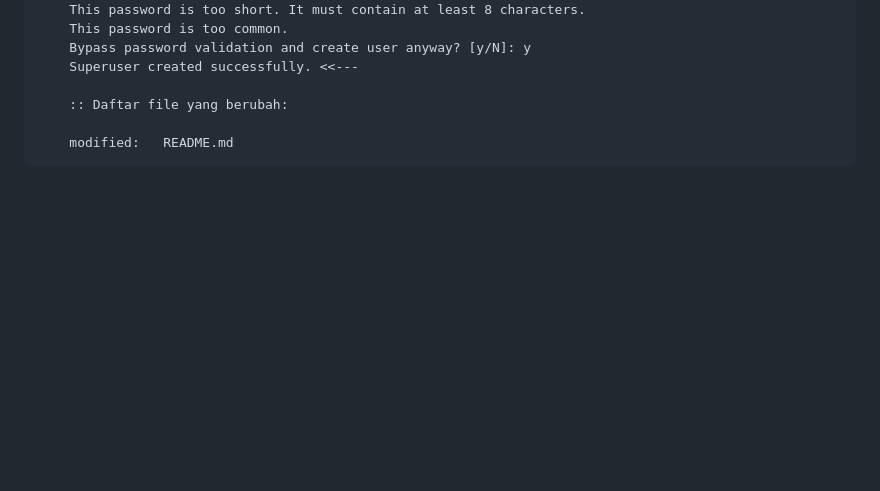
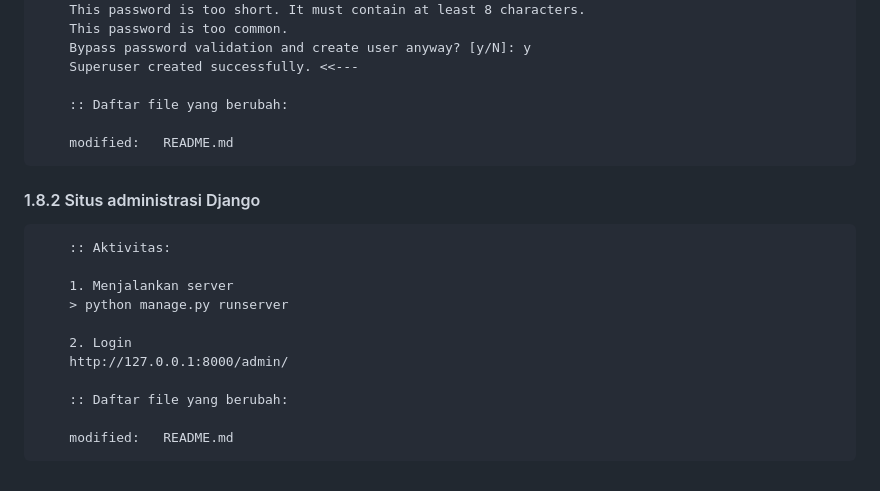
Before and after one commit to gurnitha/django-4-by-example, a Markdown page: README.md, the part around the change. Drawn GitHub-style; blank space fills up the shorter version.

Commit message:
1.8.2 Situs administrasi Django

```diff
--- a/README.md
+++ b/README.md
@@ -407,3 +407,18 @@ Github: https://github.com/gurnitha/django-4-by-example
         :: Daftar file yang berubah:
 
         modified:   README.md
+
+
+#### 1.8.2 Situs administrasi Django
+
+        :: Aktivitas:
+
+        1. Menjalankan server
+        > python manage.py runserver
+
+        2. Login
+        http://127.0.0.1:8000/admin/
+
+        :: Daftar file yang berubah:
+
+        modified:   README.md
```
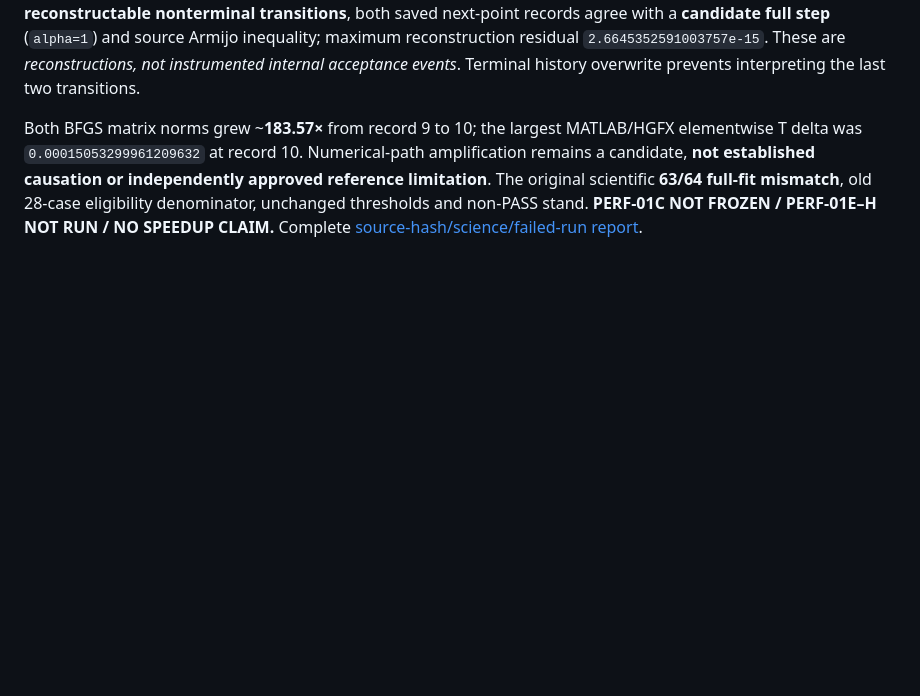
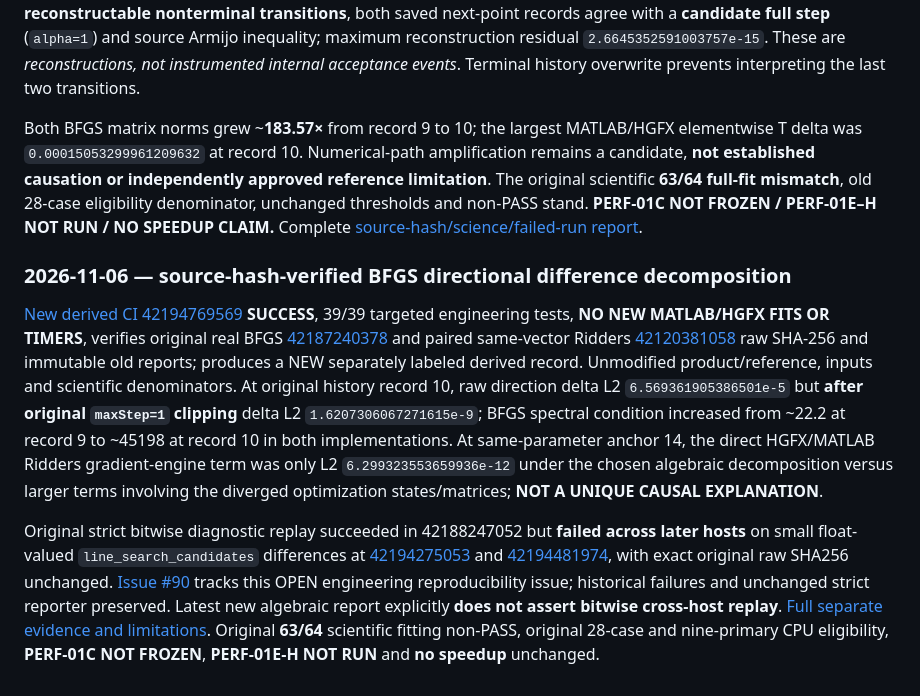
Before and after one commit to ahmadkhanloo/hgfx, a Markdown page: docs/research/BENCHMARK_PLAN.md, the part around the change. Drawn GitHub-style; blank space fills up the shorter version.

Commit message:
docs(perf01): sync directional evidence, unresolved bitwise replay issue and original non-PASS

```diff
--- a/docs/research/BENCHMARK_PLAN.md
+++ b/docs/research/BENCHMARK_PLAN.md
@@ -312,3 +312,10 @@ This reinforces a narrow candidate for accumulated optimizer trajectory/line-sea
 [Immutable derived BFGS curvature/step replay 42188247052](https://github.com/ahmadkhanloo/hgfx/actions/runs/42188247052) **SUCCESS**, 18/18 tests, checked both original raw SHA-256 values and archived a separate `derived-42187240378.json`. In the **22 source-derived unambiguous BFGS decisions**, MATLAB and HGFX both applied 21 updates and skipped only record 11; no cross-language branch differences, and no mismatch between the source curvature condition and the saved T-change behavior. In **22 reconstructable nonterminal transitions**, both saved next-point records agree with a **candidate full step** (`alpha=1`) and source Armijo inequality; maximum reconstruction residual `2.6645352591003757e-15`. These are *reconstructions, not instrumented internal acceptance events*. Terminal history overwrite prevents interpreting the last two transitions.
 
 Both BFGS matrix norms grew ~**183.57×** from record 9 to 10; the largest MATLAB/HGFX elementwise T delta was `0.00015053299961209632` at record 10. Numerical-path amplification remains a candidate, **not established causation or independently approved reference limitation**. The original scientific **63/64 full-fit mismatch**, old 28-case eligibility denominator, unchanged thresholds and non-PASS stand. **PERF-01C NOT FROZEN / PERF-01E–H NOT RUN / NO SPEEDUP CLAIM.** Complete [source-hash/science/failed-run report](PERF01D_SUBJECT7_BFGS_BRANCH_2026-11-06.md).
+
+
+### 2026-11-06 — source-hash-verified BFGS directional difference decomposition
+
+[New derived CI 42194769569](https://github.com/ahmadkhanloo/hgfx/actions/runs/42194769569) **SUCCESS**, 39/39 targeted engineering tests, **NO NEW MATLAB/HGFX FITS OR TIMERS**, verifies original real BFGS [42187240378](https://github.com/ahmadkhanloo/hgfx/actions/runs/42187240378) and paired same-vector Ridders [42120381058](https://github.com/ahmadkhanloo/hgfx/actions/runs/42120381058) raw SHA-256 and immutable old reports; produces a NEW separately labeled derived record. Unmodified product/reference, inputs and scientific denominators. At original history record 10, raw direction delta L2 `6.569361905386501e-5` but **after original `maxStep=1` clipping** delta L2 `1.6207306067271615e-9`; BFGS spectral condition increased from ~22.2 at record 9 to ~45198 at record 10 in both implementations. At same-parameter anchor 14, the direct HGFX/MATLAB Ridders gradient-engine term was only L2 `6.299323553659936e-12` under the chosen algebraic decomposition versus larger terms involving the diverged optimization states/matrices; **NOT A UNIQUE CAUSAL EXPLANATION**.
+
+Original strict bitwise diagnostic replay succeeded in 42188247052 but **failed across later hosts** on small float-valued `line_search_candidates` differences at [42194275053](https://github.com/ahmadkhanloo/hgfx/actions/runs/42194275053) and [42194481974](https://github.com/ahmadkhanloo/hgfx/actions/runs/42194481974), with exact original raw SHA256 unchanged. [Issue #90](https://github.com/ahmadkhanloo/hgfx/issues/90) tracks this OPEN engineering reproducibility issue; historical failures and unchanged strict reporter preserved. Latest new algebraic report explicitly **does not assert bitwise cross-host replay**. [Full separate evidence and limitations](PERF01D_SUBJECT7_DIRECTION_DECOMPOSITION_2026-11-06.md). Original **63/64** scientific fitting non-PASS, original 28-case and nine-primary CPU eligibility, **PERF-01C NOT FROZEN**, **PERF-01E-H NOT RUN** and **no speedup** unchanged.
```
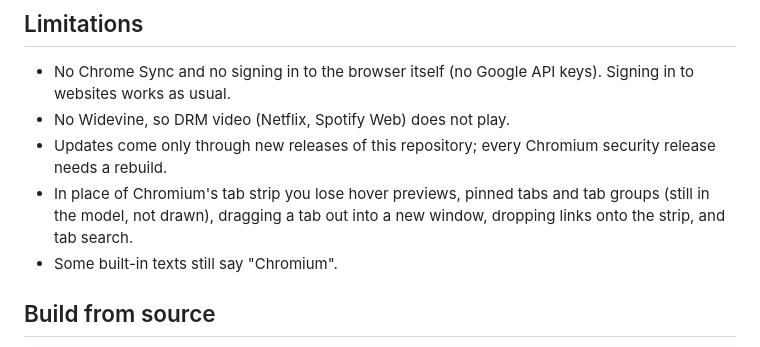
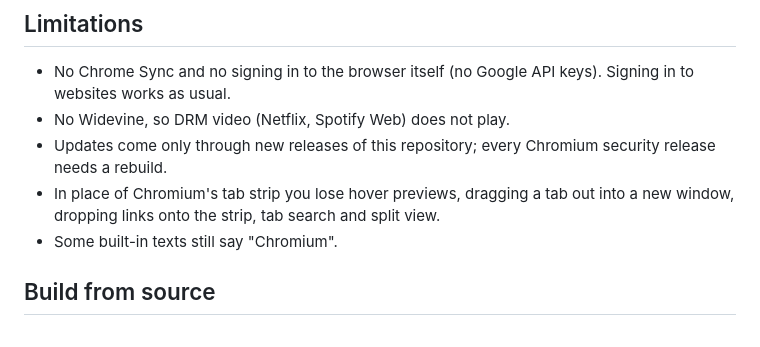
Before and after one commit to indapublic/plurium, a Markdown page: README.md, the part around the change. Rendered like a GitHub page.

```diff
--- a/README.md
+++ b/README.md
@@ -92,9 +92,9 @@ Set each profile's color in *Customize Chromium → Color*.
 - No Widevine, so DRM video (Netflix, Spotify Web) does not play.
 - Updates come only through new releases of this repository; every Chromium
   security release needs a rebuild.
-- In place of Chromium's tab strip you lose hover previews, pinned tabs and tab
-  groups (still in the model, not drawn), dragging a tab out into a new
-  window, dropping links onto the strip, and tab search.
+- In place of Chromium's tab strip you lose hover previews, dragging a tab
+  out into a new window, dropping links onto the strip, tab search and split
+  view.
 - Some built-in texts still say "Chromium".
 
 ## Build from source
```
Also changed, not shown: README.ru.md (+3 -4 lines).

☆ ☆ ☆

- Problem requirements
Go through the entries and retype them exactly, except for the images.

- Result of the task
Before and after one commit to gurnitha/django-4-by-example, a Markdown page: README.md, the part around the change. Drawn GitHub-style; blank space fills up the shorter version.

Commit message:
1.8.2 Situs administrasi Django

```diff
--- a/README.md
+++ b/README.md
@@ -407,3 +407,18 @@ Github: https://github.com/gurnitha/django-4-by-example
         :: Daftar file yang berubah:
 
         modified:   README.md
+
+
+#### 1.8.2 Situs administrasi Django
+
+        :: Aktivitas:
+
+        1. Menjalankan server
+        > python manage.py runserver
+
+        2. Login
+        http://127.0.0.1:8000/admin/
+
+        :: Daftar file yang berubah:
+
+        modified:   README.md
```
Before and after one commit to ahmadkhanloo/hgfx, a Markdown page: docs/research/BENCHMARK_PLAN.md, the part around the change. Drawn GitHub-style; blank space fills up the shorter version.

Commit message:
docs(perf01): sync directional evidence, unresolved bitwise replay issue and original non-PASS

```diff
--- a/docs/research/BENCHMARK_PLAN.md
+++ b/docs/research/BENCHMARK_PLAN.md
@@ -312,3 +312,10 @@ This reinforces a narrow candidate for accumulated optimizer trajectory/line-sea
 [Immutable derived BFGS curvature/step replay 42188247052](https://github.com/ahmadkhanloo/hgfx/actions/runs/42188247052) **SUCCESS**, 18/18 tests, checked both original raw SHA-256 values and archived a separate `derived-42187240378.json`. In the **22 source-derived unambiguous BFGS decisions**, MATLAB and HGFX both applied 21 updates and skipped only record 11; no cross-language branch differences, and no mismatch between the source curvature condition and the saved T-change behavior. In **22 reconstructable nonterminal transitions**, both saved next-point records agree with a **candidate full step** (`alpha=1`) and source Armijo inequality; maximum reconstruction residual `2.6645352591003757e-15`. These are *reconstructions, not instrumented internal acceptance events*. Terminal history overwrite prevents interpreting the last two transitions.
 
 Both BFGS matrix norms grew ~**183.57×** from record 9 to 10; the largest MATLAB/HGFX elementwise T delta was `0.00015053299961209632` at record 10. Numerical-path amplification remains a candidate, **not established causation or independently approved reference limitation**. The original scientific **63/64 full-fit mismatch**, old 28-case eligibility denominator, unchanged thresholds and non-PASS stand. **PERF-01C NOT FROZEN / PERF-01E–H NOT RUN / NO SPEEDUP CLAIM.** Complete [source-hash/science/failed-run report](PERF01D_SUBJECT7_BFGS_BRANCH_2026-11-06.md).
+
+
+### 2026-11-06 — source-hash-verified BFGS directional difference decomposition
+
+[New derived CI 42194769569](https://github.com/ahmadkhanloo/hgfx/actions/runs/42194769569) **SUCCESS**, 39/39 targeted engineering tests, **NO NEW MATLAB/HGFX FITS OR TIMERS**, verifies original real BFGS [42187240378](https://github.com/ahmadkhanloo/hgfx/actions/runs/42187240378) and paired same-vector Ridders [42120381058](https://github.com/ahmadkhanloo/hgfx/actions/runs/42120381058) raw SHA-256 and immutable old reports; produces a NEW separately labeled derived record. Unmodified product/reference, inputs and scientific denominators. At original history record 10, raw direction delta L2 `6.569361905386501e-5` but **after original `maxStep=1` clipping** delta L2 `1.6207306067271615e-9`; BFGS spectral condition increased from ~22.2 at record 9 to ~45198 at record 10 in both implementations. At same-parameter anchor 14, the direct HGFX/MATLAB Ridders gradient-engine term was only L2 `6.299323553659936e-12` under the chosen algebraic decomposition versus larger terms involving the diverged optimization states/matrices; **NOT A UNIQUE CAUSAL EXPLANATION**.
+
+Original strict bitwise diagnostic replay succeeded in 42188247052 but **failed across later hosts** on small float-valued `line_search_candidates` differences at [42194275053](https://github.com/ahmadkhanloo/hgfx/actions/runs/42194275053) and [42194481974](https://github.com/ahmadkhanloo/hgfx/actions/runs/42194481974), with exact original raw SHA256 unchanged. [Issue #90](https://github.com/ahmadkhanloo/hgfx/issues/90) tracks this OPEN engineering reproducibility issue; historical failures and unchanged strict reporter preserved. Latest new algebraic report explicitly **does not assert bitwise cross-host replay**. [Full separate evidence and limitations](PERF01D_SUBJECT7_DIRECTION_DECOMPOSITION_2026-11-06.md). Original **63/64** scientific fitting non-PASS, original 28-case and nine-primary CPU eligibility, **PERF-01C NOT FROZEN**, **PERF-01E-H NOT RUN** and **no speedup** unchanged.
```
Before and after one commit to indapublic/plurium, a Markdown page: README.md, the part around the change. Rendered like a GitHub page.

```diff
--- a/README.md
+++ b/README.md
@@ -92,9 +92,9 @@ Set each profile's color in *Customize Chromium → Color*.
 - No Widevine, so DRM video (Netflix, Spotify Web) does not play.
 - Updates come only through new releases of this repository; every Chromium
   security release needs a rebuild.
-- In place of Chromium's tab strip you lose hover previews, pinned tabs and tab
-  groups (still in the model, not drawn), dragging a tab out into a new
-  window, dropping links onto the strip, and tab search.
+- In place of Chromium's tab strip you lose hover previews, dragging a tab
+  out into a new window, dropping links onto the strip, tab search and split
+  view.
 - Some built-in texts still say "Chromium".
 
 ## Build from source
```
Also changed, not shown: README.ru.md (+3 -4 lines).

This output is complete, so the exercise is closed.